Published on April 19, 2017

Volunteers and players with the Grand Falls-Windsor Cataracts joined in a ceremony Tuesday night at town council chambers to mark the team’s national senior hockey championship victory.

©Randy Edison photo

Grand Falls-Windsor, NL — Town council chambers are normally reserved for debate and decision-making, but there was different dynamic at play in Grand Falls-Windsor Tuesday night.
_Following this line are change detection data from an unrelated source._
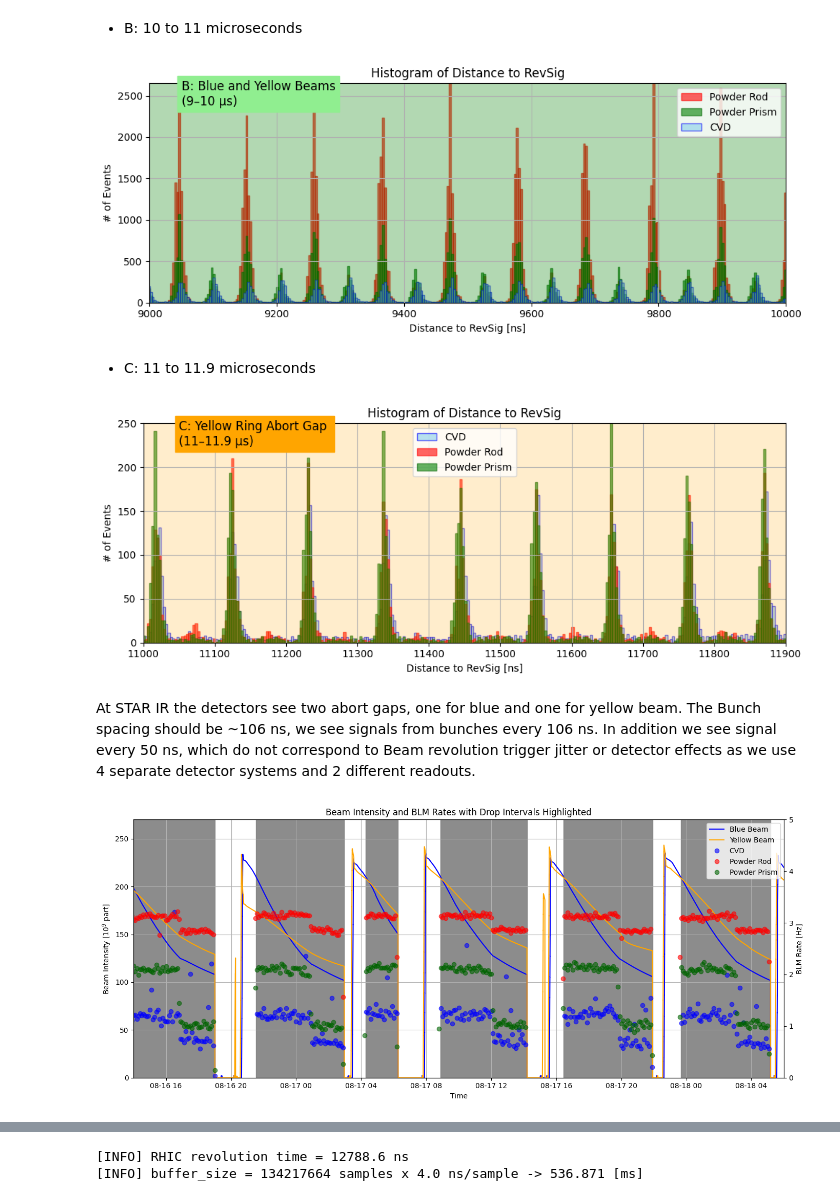
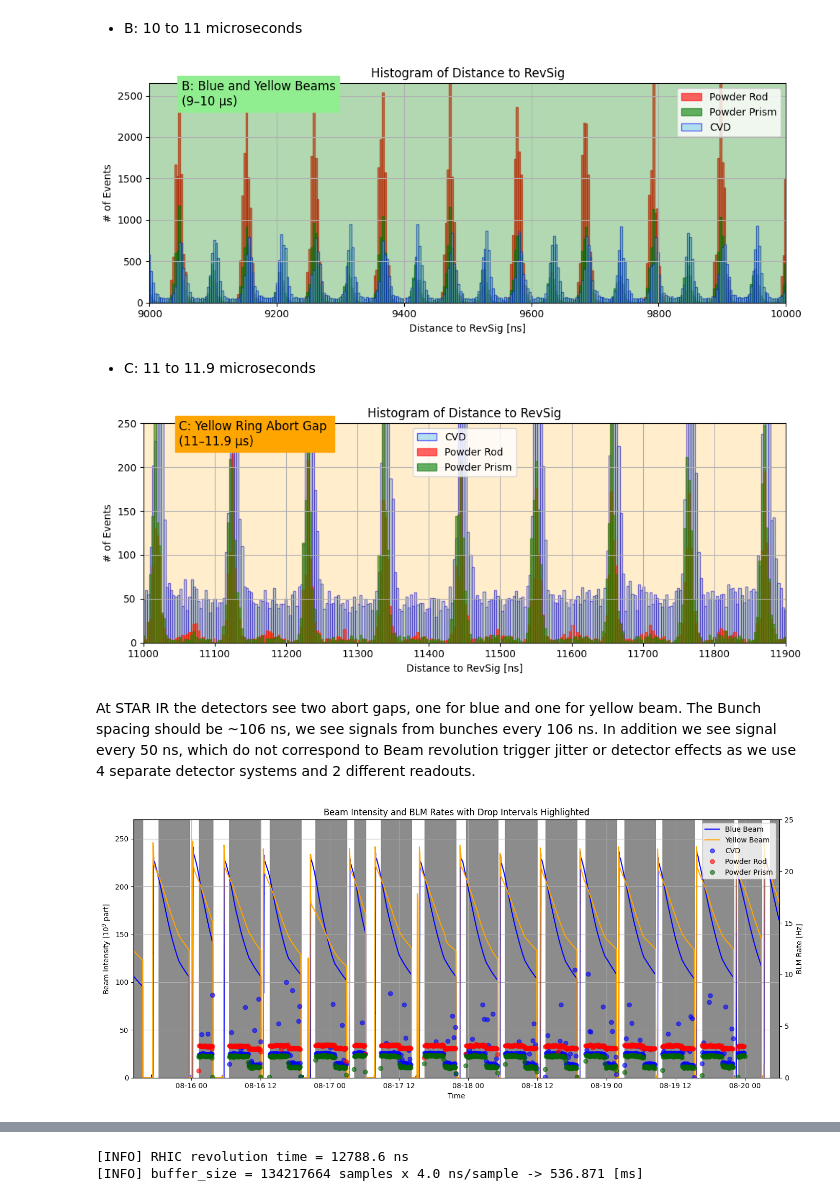
Before and after one commit to mohaas33/rhic_blm_daq, a Jupyter notebook: RHIC_BLM_2025_AuAu.ipynb, the cells around one changed output, grey strips where cells are left out. Cells and saved outputs as stored; diff of their text form; code cells hidden in the pictures.

```diff
--- a/RHIC_BLM_2025_AuAu.ipynb
+++ b/RHIC_BLM_2025_AuAu.ipynb
@@ -23,7 +23,7 @@ local_fontsize = 12
     - clean
 # %%
 # Find all CSV files in the folder
-csv_files = glob.glob('../Data/peaks_2025-0*.csv')
+csv_files = glob.glob('../Data/peaks_2025-*.csv')
 # Read and concatenate CSVs
 dfs = [pd.read_csv(f) for f in csv_files]
 df_ini = pd.concat(dfs, ignore_index=True)
@@ -273,11 +273,11 @@ avg_heights = df.groupby([
 # Merge rate and average height by time + channel
 combined = pd.merge(counts, avg_heights, on=['timestamp', 'ch'], how='left')
 # Optional: calculate rate per minute (divide by avg_min)
-counts['rate_per_min'] = counts['count'] / (avg_min/2)
-counts['rate_per_sec'] = counts['count'] / (avg_min/2*60)
+counts['rate_per_min'] = counts['count'] / (avg_min/3)
+counts['rate_per_sec'] = counts['count'] / (avg_min/3*60)
 # Optional: calculate rate per minute (divide by avg_min)
-combined['rate_per_min'] = combined['count'] / (avg_min/2)
-combined['rate_per_sec'] = combined['count'] / (avg_min/2*60)
+combined['rate_per_min'] = combined['count'] / (avg_min/3)
+combined['rate_per_sec'] = combined['count'] / (avg_min/3*60)
 
 print(combined[combined['ch']==1].head())
 # %% [output]
@@ -327,7 +327,7 @@ plt.show()
 CVD diamond based BLM is showing high rate at low amplitudes some times, maybe it is related to collision background. Thus, we will implement lower threshold for CVD BLM at 80 mV and 2.25 mv for Quartz BLM. There is a structure in the rate, not clear what tis the source yet
 # %%
 df = df[
-    ((df['peak_heights'] > 0.085) & (df['ch'] == 1)) |
+    ((df['peak_heights'] > 0.0085) & (df['ch'] == 1)) |
     ((df['peak_heights'] > 0.00225) & (df['ch'] == 3)) |
     ((df['peak_heights'] > 0.0012) & (df['ch'] == 2))
 ]
@@ -337,7 +337,7 @@ Rate versus time:
 plt.figure(figsize=(8, 5))
 for ch in combined['ch'].unique():
     if ch==1:
-        df_ch = combined[(counts['ch'] == ch) & (combined['rate_per_sec'] > 0) & (combined['avg_peak_height'] > 0.085)]
+        df_ch = combined[(counts['ch'] == ch) & (combined['rate_per_sec'] > 0) & (combined['avg_peak_height'] > 0.0085)]
     if ch==2:
         df_ch = combined[(counts['ch'] == ch) & (combined['rate_per_sec'] > 0) & (combined['avg_peak_height'] > 0.0012)]
     if ch==3:
@@ -668,7 +668,7 @@ plt.savefig(f"./Plots/revsig_{date_string}_B.png", dpi=300)
 
 plt.show()
 # %% [output]
-[figure, old version]
+[figure, new version]
 # %% [markdown]
 - C: 11 to 11.9 microseconds
 # %%
@@ -701,7 +701,7 @@ plt.savefig(f"./Plots/revsig_{date_string}_C.png", dpi=300)
 
 plt.show()
 # %% [output]
-[figure, old version]
+[figure, new version]
 # %% [markdown]
 At STAR IR the detectors see two abort gaps, one for blue and one for yellow beam. The Bunch spacing should be ~106 ns, we see signals from bunches every 106 ns. In addition we see signal every 50 ns, which do not correspond to Beam revolution trigger jitter or detector effects as we use 4 separate detector systems and 2 different readouts.
 # %%
@@ -757,8 +757,8 @@ while i < len(current) - 1:
         i += 1
 # %%
 fig, ax1 = plt.subplots(figsize=(14, 6))
-start_time = pd.to_datetime("2025-08-16 14:00:00")
-end_time = pd.to_datetime("2025-8-18 06:00:00")
+start_time = pd.to_datetime("2025-08-15 14:00:00")
+end_time = pd.to_datetime("2025-08-20 06:00:00")
 
 # Left Y-axis (ax1) — Beam Current
 ax1.plot(df_current.index, df_current['bluDCCTtotal'], label='Blue Beam', color='blue')
@@ -769,35 +769,35 @@ ax1.set_ylabel(f'Beam Intensity [$10^{9}$ part]', color='black')
 for start, end in intervals:
     ax1.axvspan(start, end, color='gray', alpha=0.9)
 
 # Right Y-axis (ax2) — Rate per sec
 ax2 = ax1.twinx()
 
 for ch in combined['ch'].unique():
     df_ch = combined[(combined['ch'] == ch) & (combined['rate_per_sec'] > 0)]
     ax2.plot(df_ch['timestamp'], df_ch['rate_per_sec'],
             label=ch_label[ch], marker='o', linestyle='', color=blm_col[ch], alpha=0.6)
 
 ax2.set_ylabel('BLM Rate [Hz]', color='black')
 
 # Combine legends from both axes
 lines1, labels1 = ax1.get_legend_handles_labels()
 lines2, labels2 = ax2.get_legend_handles_labels()
 ax1.legend(lines1 + lines2, labels1 + labels2, loc='upper right')
 
 ax1.set_xlim(start_time, end_time)
 ax2.set_xlim(start_time, end_time)
 ax1.set_ylim(0, 270)
-ax2.set_ylim(0, 5)
+ax2.set_ylim(0, 25)
 # X-axis and Title
 ax1.set_xlabel("Time")
 plt.title("Beam Intensity and BLM Rates with Drop Intervals Highlighted")
 ax1.grid(True)
 
 plt.tight_layout()
 plt.savefig(f"./Plots/stable_beam_intervals_{use_dates}.png", dpi=300)
 plt.show()
 # %% [output]
-[figure, old version]
+[figure, new version]
 # %%
 print(combined.head())
 fig, ax1 = plt.subplots(figsize=(14, 6))
```
Also changed, not shown: parts of 20 cells of this notebook, 4 other files.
Several Grand Falls-Windsor Cataracts volunteers and players graced the chambers with the squad’s latest prize – the storied Allan Cup.
The Cataracts beat the Lacombe Generals 7-4 in the Cup final in Bouctouche, N.B. April 15.
Volunteer Stan Coffin addressed council and guests on behalf of the organization. Because of geography and other commitments only four players were available to attend. The remainder of the large contingent in Cataracts jerseys was made up of executive and volunteers.
“These are the people who help make it all work,” Coffin said.
He also acknowledged the support the club receives from the town, volunteers, fans and sponsors.
With “about 50 people up to tournament,” the team’s support was also strong during the week-long competition for the Cup.
That support took a steep rise late in the week.
“After we defeated the hosts in semi finals, the stadium was on our side,” said Coffin. “Everyone was cheering for the east to win it – they didn’t want it to go west.”
“We tried for four times and finally succeeded,” he added.
“This is obviously a very proud moment for the town, particularly the hockey community,” said Mayor Barry Manuel.
“A lot of these guys have been involved for a lot of years,” the mayor said of the volunteers and supporters in the room.
It is only the third time in the 108-year history of the Allen Cup a Newfoundland and Labrador team won.
The Clarenville Caribous won in 2011 and the Corner Brook Royals — the first team from the province to win — hoisted the cup in 1986. The Allan Cup was first awarded in 1908, making it one of the oldest club-team hockey competitions in North America.
“They (the Cats) came oh so close on a number of occasions,” Manuel said.
“ You are a big source of pride for the community. Particularly in the last number of years, the team we’ve had was first class thanks to the people behind the scenes and the players on the ice.
“It is certainly a proud moment for everybody here to see our team….as national champions.”
Dr. Jared Butler brought congratulations in his role as Central representative on the Hockey NL Senior Council executive.
Butler originally went as team physician, but ended up filling in for Hockey NL and attending meetings of representatives from across the country.
“What I came to understand was how well respected the Cataracts organization is at the national level, and the community of Grand Falls-Windsor,” he said. “You represented our province well and you made us all proud as a community as well.”
A larger scale celebration of the team’s success is a possibility, according to the mayor.
“This is a way we wanted to recognize in the short term, but possibly we’ll get the team back as a whole in the future and celebrate as a community,” Manuel said.
 

What I came to understand was how well respected the Cataracts organization is at the national level, and the community of Grand Falls-Windsor

Dr. Jared Butler, team physician